(Required work) Where a line in the material below has the string "that", please report it.

(Record excerpts)
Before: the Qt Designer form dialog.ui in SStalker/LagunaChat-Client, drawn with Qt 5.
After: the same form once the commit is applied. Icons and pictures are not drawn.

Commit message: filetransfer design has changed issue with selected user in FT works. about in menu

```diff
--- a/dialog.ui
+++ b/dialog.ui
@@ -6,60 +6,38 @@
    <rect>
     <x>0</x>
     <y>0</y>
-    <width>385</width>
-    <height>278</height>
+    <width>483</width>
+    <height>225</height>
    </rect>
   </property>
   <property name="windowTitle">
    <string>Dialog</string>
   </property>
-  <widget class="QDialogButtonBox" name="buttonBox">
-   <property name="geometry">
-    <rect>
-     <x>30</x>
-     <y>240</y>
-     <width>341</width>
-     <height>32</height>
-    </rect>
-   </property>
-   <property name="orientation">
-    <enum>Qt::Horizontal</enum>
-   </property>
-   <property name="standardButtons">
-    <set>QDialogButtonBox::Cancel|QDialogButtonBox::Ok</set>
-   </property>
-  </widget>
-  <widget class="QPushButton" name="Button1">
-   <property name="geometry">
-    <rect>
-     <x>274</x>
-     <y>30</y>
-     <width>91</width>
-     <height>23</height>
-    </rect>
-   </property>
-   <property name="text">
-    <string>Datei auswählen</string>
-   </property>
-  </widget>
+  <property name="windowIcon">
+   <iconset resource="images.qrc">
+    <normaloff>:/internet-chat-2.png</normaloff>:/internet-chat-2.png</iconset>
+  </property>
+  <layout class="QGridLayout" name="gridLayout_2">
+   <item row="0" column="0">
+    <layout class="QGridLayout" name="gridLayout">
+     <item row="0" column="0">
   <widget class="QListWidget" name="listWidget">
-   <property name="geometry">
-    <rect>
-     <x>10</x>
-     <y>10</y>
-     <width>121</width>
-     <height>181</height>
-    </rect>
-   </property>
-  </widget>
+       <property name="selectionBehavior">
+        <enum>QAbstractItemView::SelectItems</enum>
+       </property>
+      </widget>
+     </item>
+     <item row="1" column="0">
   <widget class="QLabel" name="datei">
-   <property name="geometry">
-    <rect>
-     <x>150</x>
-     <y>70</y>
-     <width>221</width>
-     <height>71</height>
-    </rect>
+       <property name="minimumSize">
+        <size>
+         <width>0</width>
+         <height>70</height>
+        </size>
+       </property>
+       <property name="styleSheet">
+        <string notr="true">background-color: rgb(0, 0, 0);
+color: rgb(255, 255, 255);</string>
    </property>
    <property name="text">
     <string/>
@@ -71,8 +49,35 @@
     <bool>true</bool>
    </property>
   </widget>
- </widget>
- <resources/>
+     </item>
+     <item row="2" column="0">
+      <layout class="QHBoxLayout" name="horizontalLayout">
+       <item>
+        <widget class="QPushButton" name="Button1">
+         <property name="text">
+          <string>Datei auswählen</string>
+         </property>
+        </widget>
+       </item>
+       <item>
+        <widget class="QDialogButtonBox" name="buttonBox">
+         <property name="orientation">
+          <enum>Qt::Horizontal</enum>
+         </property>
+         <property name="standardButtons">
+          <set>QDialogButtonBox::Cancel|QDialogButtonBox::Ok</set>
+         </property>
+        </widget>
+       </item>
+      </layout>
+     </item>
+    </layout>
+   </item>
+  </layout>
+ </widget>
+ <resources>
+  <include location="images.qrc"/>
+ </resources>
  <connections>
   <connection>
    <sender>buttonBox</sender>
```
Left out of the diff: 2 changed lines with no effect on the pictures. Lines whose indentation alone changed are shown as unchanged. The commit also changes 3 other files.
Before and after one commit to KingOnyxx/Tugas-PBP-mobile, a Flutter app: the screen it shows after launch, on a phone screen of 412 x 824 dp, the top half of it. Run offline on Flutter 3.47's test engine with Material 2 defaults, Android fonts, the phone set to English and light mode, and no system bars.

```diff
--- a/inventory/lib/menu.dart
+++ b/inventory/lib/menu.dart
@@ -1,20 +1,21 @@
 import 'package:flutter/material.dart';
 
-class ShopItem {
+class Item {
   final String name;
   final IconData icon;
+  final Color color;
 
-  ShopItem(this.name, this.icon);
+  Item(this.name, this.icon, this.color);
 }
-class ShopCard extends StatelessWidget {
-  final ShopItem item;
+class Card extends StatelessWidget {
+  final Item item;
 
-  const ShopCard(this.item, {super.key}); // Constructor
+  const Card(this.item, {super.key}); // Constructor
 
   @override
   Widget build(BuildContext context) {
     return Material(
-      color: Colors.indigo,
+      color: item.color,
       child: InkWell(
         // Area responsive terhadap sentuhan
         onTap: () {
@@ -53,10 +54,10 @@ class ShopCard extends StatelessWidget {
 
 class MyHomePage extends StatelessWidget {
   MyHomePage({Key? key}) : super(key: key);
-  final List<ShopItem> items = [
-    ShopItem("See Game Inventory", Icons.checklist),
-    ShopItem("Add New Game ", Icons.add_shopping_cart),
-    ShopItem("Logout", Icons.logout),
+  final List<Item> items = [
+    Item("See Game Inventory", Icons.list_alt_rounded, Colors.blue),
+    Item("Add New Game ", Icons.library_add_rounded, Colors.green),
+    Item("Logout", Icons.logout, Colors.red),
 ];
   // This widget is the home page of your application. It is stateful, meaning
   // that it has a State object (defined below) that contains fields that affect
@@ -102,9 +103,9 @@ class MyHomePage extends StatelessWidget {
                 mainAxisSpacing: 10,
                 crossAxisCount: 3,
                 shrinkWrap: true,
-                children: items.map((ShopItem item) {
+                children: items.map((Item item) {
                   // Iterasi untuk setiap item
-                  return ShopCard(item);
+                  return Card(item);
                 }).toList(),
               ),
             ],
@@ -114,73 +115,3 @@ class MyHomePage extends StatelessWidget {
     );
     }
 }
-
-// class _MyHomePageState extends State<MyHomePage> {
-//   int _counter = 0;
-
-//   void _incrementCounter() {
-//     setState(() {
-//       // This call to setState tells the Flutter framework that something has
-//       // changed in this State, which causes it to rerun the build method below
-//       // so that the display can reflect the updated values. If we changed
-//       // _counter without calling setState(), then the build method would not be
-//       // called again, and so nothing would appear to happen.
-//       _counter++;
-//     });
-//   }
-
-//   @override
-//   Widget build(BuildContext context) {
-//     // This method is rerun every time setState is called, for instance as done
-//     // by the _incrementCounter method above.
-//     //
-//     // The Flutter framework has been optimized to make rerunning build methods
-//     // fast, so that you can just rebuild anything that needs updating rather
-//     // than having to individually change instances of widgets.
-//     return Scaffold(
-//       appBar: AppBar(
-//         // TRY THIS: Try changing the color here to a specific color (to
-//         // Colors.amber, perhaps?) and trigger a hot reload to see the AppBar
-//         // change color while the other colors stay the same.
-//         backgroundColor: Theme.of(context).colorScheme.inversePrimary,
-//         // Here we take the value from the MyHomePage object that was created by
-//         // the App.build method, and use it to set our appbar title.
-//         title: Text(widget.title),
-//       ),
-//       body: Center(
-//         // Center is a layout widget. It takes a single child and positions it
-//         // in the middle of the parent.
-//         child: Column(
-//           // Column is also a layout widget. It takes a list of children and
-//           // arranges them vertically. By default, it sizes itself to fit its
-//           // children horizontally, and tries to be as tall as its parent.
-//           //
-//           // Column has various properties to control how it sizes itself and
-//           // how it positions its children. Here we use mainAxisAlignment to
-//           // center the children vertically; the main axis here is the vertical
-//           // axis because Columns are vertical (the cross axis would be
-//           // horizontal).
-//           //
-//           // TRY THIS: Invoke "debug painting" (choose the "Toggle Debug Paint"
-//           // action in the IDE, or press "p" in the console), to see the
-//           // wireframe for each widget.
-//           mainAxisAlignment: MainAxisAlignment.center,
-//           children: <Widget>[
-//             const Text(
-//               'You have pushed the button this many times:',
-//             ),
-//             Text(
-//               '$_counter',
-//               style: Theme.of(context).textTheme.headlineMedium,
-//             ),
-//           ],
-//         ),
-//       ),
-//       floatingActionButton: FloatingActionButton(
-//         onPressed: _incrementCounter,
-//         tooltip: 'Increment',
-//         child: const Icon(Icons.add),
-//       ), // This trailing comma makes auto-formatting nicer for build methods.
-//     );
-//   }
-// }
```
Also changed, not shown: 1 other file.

(Task answer)
   // that it has a State object (defined below) that contains fields that affect
-//       // This call to setState tells the Flutter framework that something has
-//       // so that the display can reflect the updated values. If we changed
-//     // fast, so that you can just rebuild anything that needs updating rather
-//         // Here we take the value from the MyHomePage object that was created by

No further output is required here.